Content starts
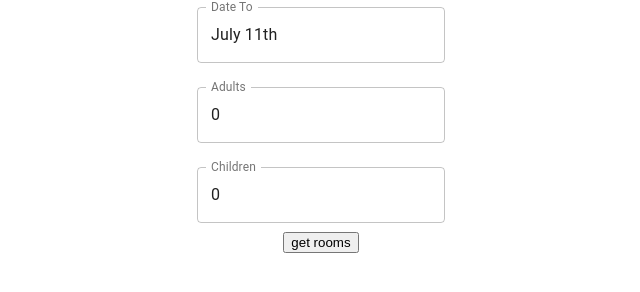
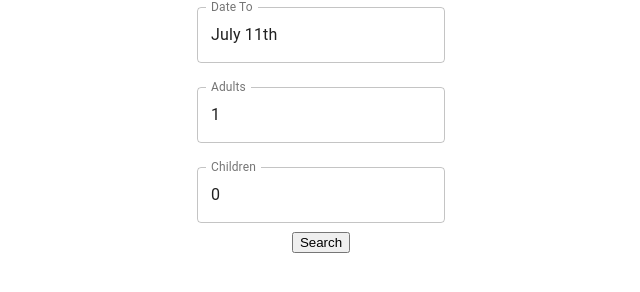
Before and after one commit to jurisportfolio/rooms-avail, a React (Create React App) app: page / in a window 1280 px wide. Shown: the part 152-444 px from the top of the page, without its empty margins (319-959 px from the left). Built offline with nearby package versions, Linux system fonts and the light colour scheme.

Commit message:
fetch data works; ready to merge

```diff
--- a/src/App.js
+++ b/src/App.js
@@ -9,7 +9,7 @@ import fetchRoomsData from './utilities/fetchFunctions';
 const App = () => {
 
   const [visitors, setVisitors] = useState({
-    adultsNumber: 0,
+    adultsNumber: 1,
     childrenNumber: 0
   });
   const [dateFrom, setDateFrom] = useState(new Date());
@@ -20,16 +20,19 @@ const App = () => {
 
   const handleChangeVisitors = name => event => {
     setVisitors({ ...visitors, [name]: event.target.value });
+    handleSearch();
   };
   const handleChangeDateFrom = date => {
     setDateFrom(date);
     if (date > dateTo) { setDateTo(date) };
+    handleSearch();
   }
   const handleChangeDateTo = date => {
     setDateTo(date);
     if (date < dateFrom) { setDateFrom(date) };
+    handleSearch();
   }
-  const handleClick = () => {
+  const handleSearch = () => {
     setRoomsData(null);
     setIsLoading(true);
     fetchRoomsData(
@@ -56,7 +59,7 @@ const App = () => {
         handleChangeDateFrom={handleChangeDateFrom}
         handleChangeDateTo={handleChangeDateTo} />
 
-      <button onClick={handleClick}>get rooms</button>
+      <button onClick={handleSearch}>Search</button>
 
       <ListContainer
         roomsData={roomsData}
--- a/src/components/FormGuestsNumberContainer.js
+++ b/src/components/FormGuestsNumberContainer.js
@@ -22,7 +22,7 @@ const FormGuestsNumberContainer = (props) => {
             shrink: true,
           }}
           inputProps={{
-            min: 0
+            min: 1
           }}
           margin="normal"
           variant="outlined"
--- a/src/components/ListContainer.js
+++ b/src/components/ListContainer.js
@@ -8,7 +8,7 @@ const ListContainer = (props) => {
     <div>
       <div>
         {isLoading ? <CircularProgress /> : null}
-        {error ? <h2>{error}</h2> : null}
+        {error ? <h2>{error.toString()}</h2> : null}
         {roomsData ? <RoomsListComponent roomsData={roomsData} /> : null}
       </div>
     </div>
--- a/src/utilities/fetchFunctions.js
+++ b/src/utilities/fetchFunctions.js
@@ -20,6 +20,7 @@ export default function fetchRoomsData(fetchParams, callback) {
   console.log('url: ', url);
   jsonp(
     url,
+    { timeout: 6000 },
     (error, data) => callback(error, data)
   );
 }
```
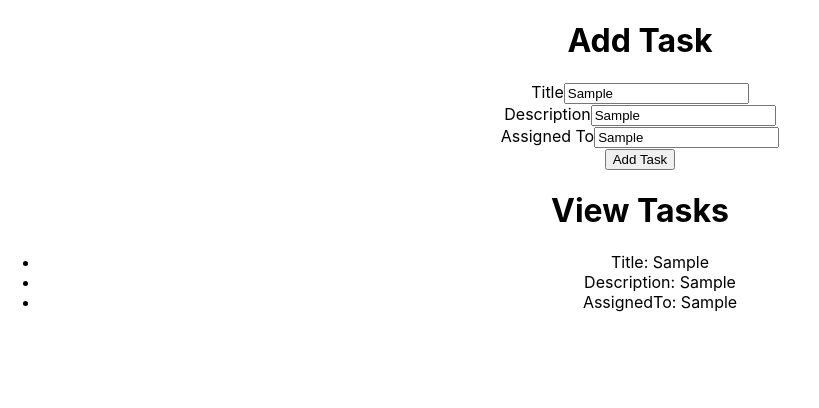
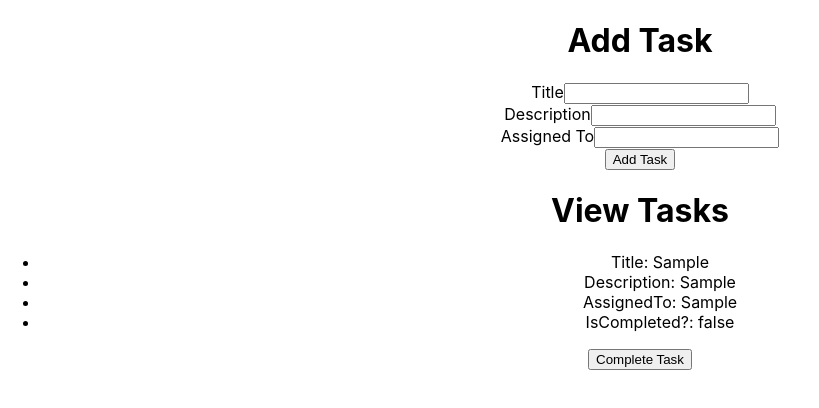
Before and after one commit to tvaibhav123/class-tutorial, a React (Create React App) app: page / in a window 1280 px wide. Both pictures are taken after typing "Sample", "Sample", "Sample" into the empty fields and a click on the button "Add Task". Shown: the top 408 px of the page, without its empty margins (0-819 px from the left). Built offline with nearby package versions, Linux system fonts and the light colour scheme.

Commit message:
child to parent comm

```diff
--- a/src/TODO/AddTask.jsx
+++ b/src/TODO/AddTask.jsx
@@ -1,59 +1,106 @@
-import React, { useState } from 'react';
-import ViewTask from './ViewTask';
+import React, { useState } from "react";
+import ViewTask from "./ViewTask";
 
 const AddTask = () => {
+   const [title, setTitle] = useState("");
+   const [description, setDescription] = useState("");
+   const [assignedTo, setAssignedTo] = useState("");
 
    const [tasks, setTasks] = useState([]);
+
+   const titleChangeHandler = (event) => {
+      setTitle(event.target.value);
+      //console.log(title)
+   };
+
+   const descriptionChangehandler = (event) => {
+      setDescription(event.target.value);
+   };
+
+   const assignedToChnageHandler = (event) => {
+      setAssignedTo(event.target.value);
+   };
+
    const submitHandler = (event) => {
       event.preventDefault();
+      const task = {
+         title: title,
+         description: description,
+         assignedTo: assignedTo,
+         complete: false
+      };
 
-        const task = {
-            title : event.target[0].value,
-            description: event.target[1].value,
-            assignedTo: event.target[2].value
+      setTasks([...tasks, task]);
+      setTitle("");
+      setDescription("");
+      setAssignedTo("");
+   };
+
+   const taskCompleteHandler = (taskTitle, taskDescription, taskAssignedTo) => {
+       const taskWithCompletedInformation = tasks.map(task => {
+           if(task.title === taskTitle){
+               task.complete = true;
            }
-        setTasks([...tasks, task])
-        //setTasks([[],{title:"asdfa",description:"asdf",assignedTo:"asdf"}])
-        //console.log("Form", "title:",title," Description:",description, " AssignedTo:",assignedTo)
-    }
-
+           return task;
+       })
+       setTasks(taskWithCompletedInformation);
+   };
    return (
       <div>
          <h1>Add Task</h1>
          <form onSubmit={submitHandler}>
             <div>
                <label htmlFor="title">Title</label>
-                    <input type="text" name="title" id="title" />
+               <input
+                  type="text"
+                  name="title"
+                  id="title"
+                  value={title}
+                  onChange={titleChangeHandler}
+               />
             </div>
             <div>
                <label htmlFor="description">Description</label>
-                    <input type="text" name="description" id="description" />
+               <input
+                  type="text"
+                  name="description"
+                  id="description"
+                  value={description}
+                  onChange={descriptionChangehandler}
+               />
             </div>
             <div>
                <label htmlFor="assignedTo">Assigned To</label>
-                    <input type="text" name="assignedTo" id="assignedTo" />
+               <input
+                  type="text"
+                  name="assignedTo"
+                  id="assignedTo"
+                  value={assignedTo}
+                  onChange={assignedToChnageHandler}
+               />
             </div>
             <div>
                <button type="submit">Add Task</button>
             </div>
          </form>
-            {/* <div>
-                {task.title} -  {task.description} - {task.assignedTo}
-            </div> */}
-
-            {
-                tasks.map((task) => {
+         {tasks.map((task) => {
             return (
-                        <ViewTask title={task.title} description={task.description} assignedTo={task.assignedTo}/>
-                    )
-                })
-            }
-
+               <ViewTask
+                  title={task.title}
+                  description={task.description}
+                  assignedTo={task.assignedTo}
+                  complete = {task.complete}
+                  onCompleteTask={taskCompleteHandler}
+               />
+            );
+         })}
       </div>
    );
-}
+};
 
-//title   <inout element>
-//task Description <input element>
-//assignedTo
+//TwoWay Binding
+// contorlled Components
+// clear the form
+// child to parent data
+
 export default AddTask;
--- a/src/TODO/ViewTask.jsx
+++ b/src/TODO/ViewTask.jsx
@@ -1,5 +1,8 @@
 
 const ViewTask = (props) => {
+    const taskComplete = () => {
+        props.onCompleteTask(props.title, props.description, props.assignedTo)
+    }
     return (
         <div>
             <h1>View Tasks</h1>
@@ -8,7 +11,9 @@ const ViewTask = (props) => {
                     <li>Title: {props.title}</li>
                     <li>Description: {props.description}</li>
                     <li>AssignedTo: {props.assignedTo}</li>
+                    <li>IsCompleted?: {props.complete.toString()}</li>
                 </ul>
+                <button onClick={taskComplete}>Complete Task</button>
             </div>
         </div>
     );
```
Lines whose indentation alone changed are shown as unchanged.
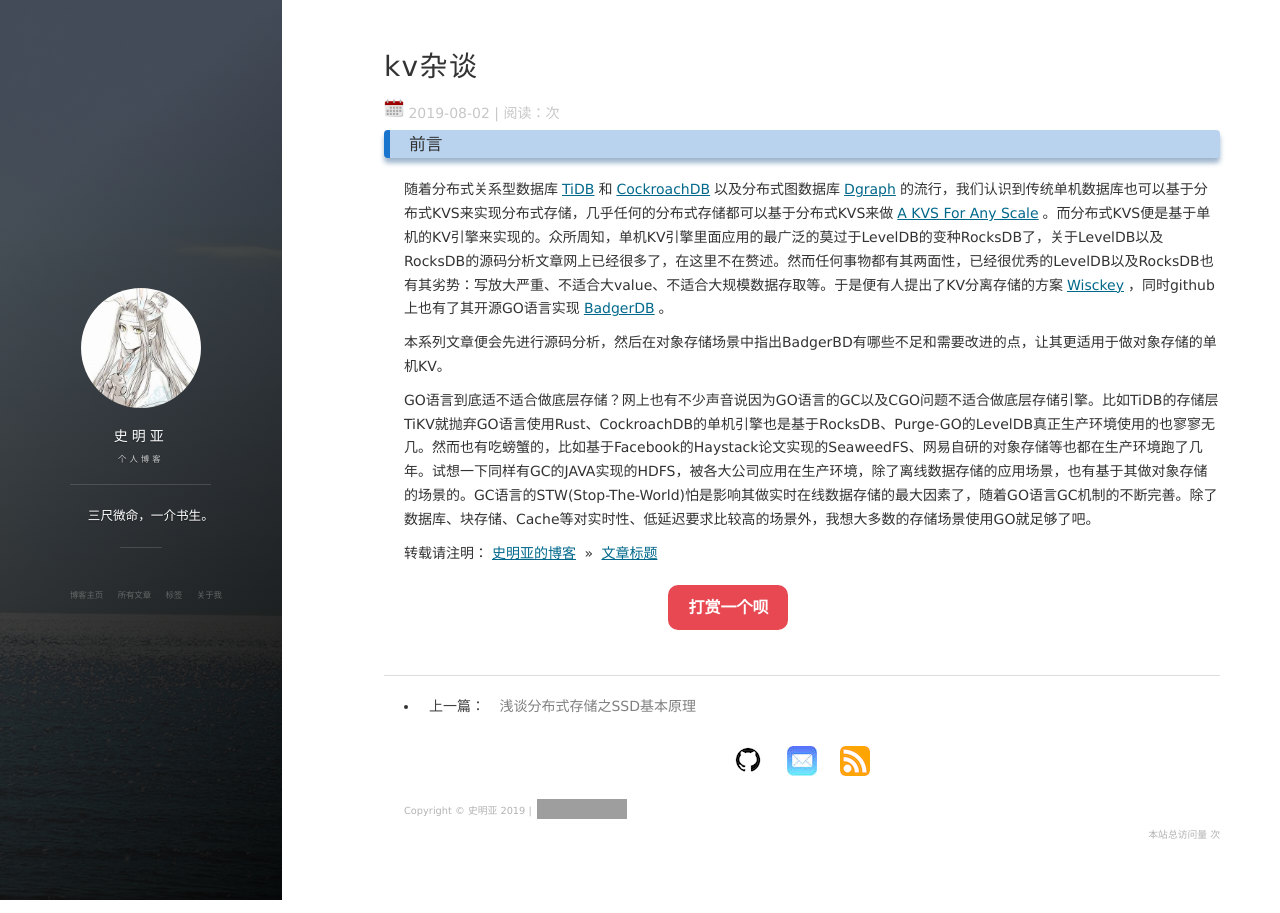
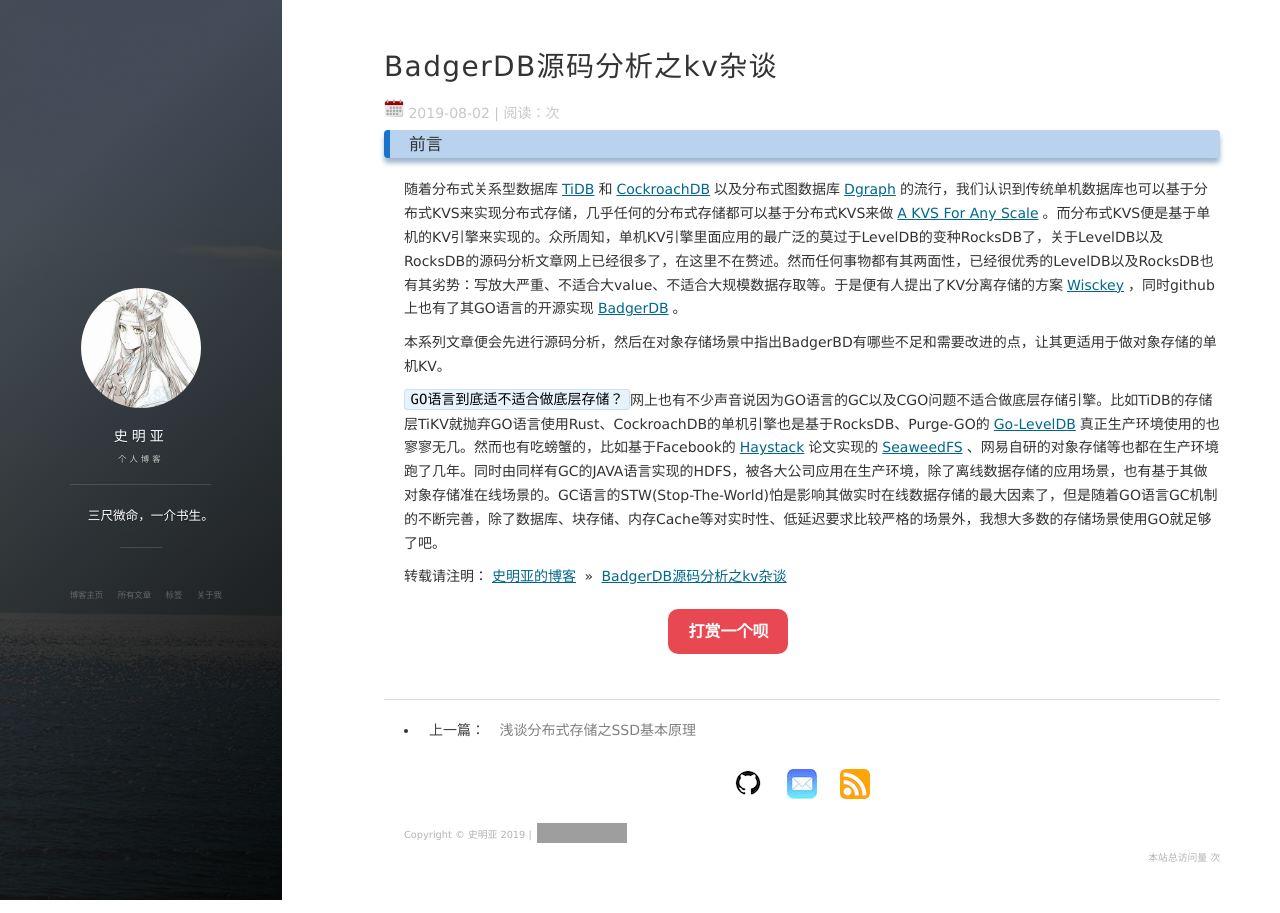
Before and after one commit to shimingyah/shimingyah.github.io, a Jekyll site: the page built from _posts/2019-08-02-BadgerDB源码分析之kv杂谈.md, in a window 1280 px wide. Built offline with Jekyll 4.4.1, drawn with Linux system fonts in a browser that asks for light colours; nearby versions of some CDN libraries; comment, search, counter and statistics services are not loaded; grey boxes are pictures that could not be loaded.

Commit message:
update blog: kv杂谈

```diff
--- a/_posts/2019-08-02-BadgerDB源码分析之kv杂谈.md
+++ b/_posts/2019-08-02-BadgerDB源码分析之kv杂谈.md
@@ -1,17 +1,17 @@
 ---
 layout: post
-title: "kv杂谈"
+title: "BadgerDB源码分析之kv杂谈"
 date: 2019-08-02
-description: "kv杂谈"
+description: "BadgerDB源码分析之kv杂谈"
 tag: BadgerDB
 ---
 
 ### 前言
 
-随着分布式关系型数据库[TiDB](https://github.com/pingcap/tidb)和[CockroachDB](https://github.com/cockroachdb/cockroach)以及分布式图数据库[Dgraph](https://github.com/dgraph-io/dgraph)的流行，我们认识到传统单机数据库也可以基于分布式KVS来实现分布式存储，几乎任何的分布式存储都可以基于分布式KVS来做[A KVS For Any Scale](http://db.cs.berkeley.edu/jmh/papers/anna_ieee18.pdf)。而分布式KVS便是基于单机的KV引擎来实现的。众所周知，单机KV引擎里面应用的最广泛的莫过于LevelDB的变种RocksDB了，关于LevelDB以及RocksDB的源码分析文章网上已经很多了，在这里不在赘述。然而任何事物都有其两面性，已经很优秀的LevelDB以及RocksDB也有其劣势：写放大严重、不适合大value、不适合大规模数据存取等。于是便有人提出了KV分离存储的方案[Wisckey](https://www.usenix.org/system/files/conference/fast16/fast16-papers-lu.pdf)，同时github上也有了其开源GO语言实现[BadgerDB](https://github.com/dgraph-io/badger)。
+随着分布式关系型数据库[TiDB](https://github.com/pingcap/tidb)和[CockroachDB](https://github.com/cockroachdb/cockroach)以及分布式图数据库[Dgraph](https://github.com/dgraph-io/dgraph)的流行，我们认识到传统单机数据库也可以基于分布式KVS来实现分布式存储，几乎任何的分布式存储都可以基于分布式KVS来做[A KVS For Any Scale](http://db.cs.berkeley.edu/jmh/papers/anna_ieee18.pdf)。而分布式KVS便是基于单机的KV引擎来实现的。众所周知，单机KV引擎里面应用的最广泛的莫过于LevelDB的变种RocksDB了，关于LevelDB以及RocksDB的源码分析文章网上已经很多了，在这里不在赘述。然而任何事物都有其两面性，已经很优秀的LevelDB以及RocksDB也有其劣势：写放大严重、不适合大value、不适合大规模数据存取等。于是便有人提出了KV分离存储的方案[Wisckey](https://www.usenix.org/system/files/conference/fast16/fast16-papers-lu.pdf)，同时github上也有了其GO语言的开源实现[BadgerDB](https://github.com/dgraph-io/badger)。
 
 本系列文章便会先进行源码分析，然后在对象存储场景中指出BadgerBD有哪些不足和需要改进的点，让其更适用于做对象存储的单机KV。
 
-GO语言到底适不适合做底层存储？网上也有不少声音说因为GO语言的GC以及CGO问题不适合做底层存储引擎。比如TiDB的存储层TiKV就抛弃GO语言使用Rust、CockroachDB的单机引擎也是基于RocksDB、Purge-GO的LevelDB真正生产环境使用的也寥寥无几。然而也有吃螃蟹的，比如基于Facebook的Haystack论文实现的SeaweedFS、网易自研的对象存储等也都在生产环境跑了几年。试想一下同样有GC的JAVA实现的HDFS，被各大公司应用在生产环境，除了离线数据存储的应用场景，也有基于其做对象存储的场景的。GC语言的STW(Stop-The-World)怕是影响其做实时在线数据存储的最大因素了，随着GO语言GC机制的不断完善。除了数据库、块存储、Cache等对实时性、低延迟要求比较高的场景外，我想大多数的存储场景使用GO就足够了吧。
+`GO语言到底适不适合做底层存储？`网上也有不少声音说因为GO语言的GC以及CGO问题不适合做底层存储引擎。比如TiDB的存储层TiKV就抛弃GO语言使用Rust、CockroachDB的单机引擎也是基于RocksDB、Purge-GO的[Go-LevelDB](https://github.com/syndtr/goleveldb)真正生产环境使用的也寥寥无几。然而也有吃螃蟹的，比如基于Facebook的[Haystack](https://www.usenix.org/legacy/event/osdi10/tech/full_papers/Beaver.pdf)论文实现的[SeaweedFS](https://github.com/chrislusf/seaweedfs)、网易自研的对象存储等也都在生产环境跑了几年。同时由同样有GC的JAVA语言实现的HDFS，被各大公司应用在生产环境，除了离线数据存储的应用场景，也有基于其做对象存储准在线场景的。GC语言的STW(Stop-The-World)怕是影响其做实时在线数据存储的最大因素了，但是随着GO语言GC机制的不断完善，除了数据库、块存储、内存Cache等对实时性、低延迟要求比较严格的场景外，我想大多数的存储场景使用GO就足够了吧。
 
-转载请注明：[史明亚的博客](https://shimingyah.github.io) » [文章标题](文章链接)
+转载请注明：[史明亚的博客](https://shimingyah.github.io) » [BadgerDB源码分析之kv杂谈](https://shimingyah.github.io/2019/08/BadgerDB%E6%BA%90%E7%A0%81%E5%88%86%E6%9E%90%E4%B9%8Bkv%E6%9D%82%E8%B0%88/)
```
Content ends
= The problem =
If a line above contains the string "setTasks", count it, then give the total and nothing else.

= Solved exercise =
5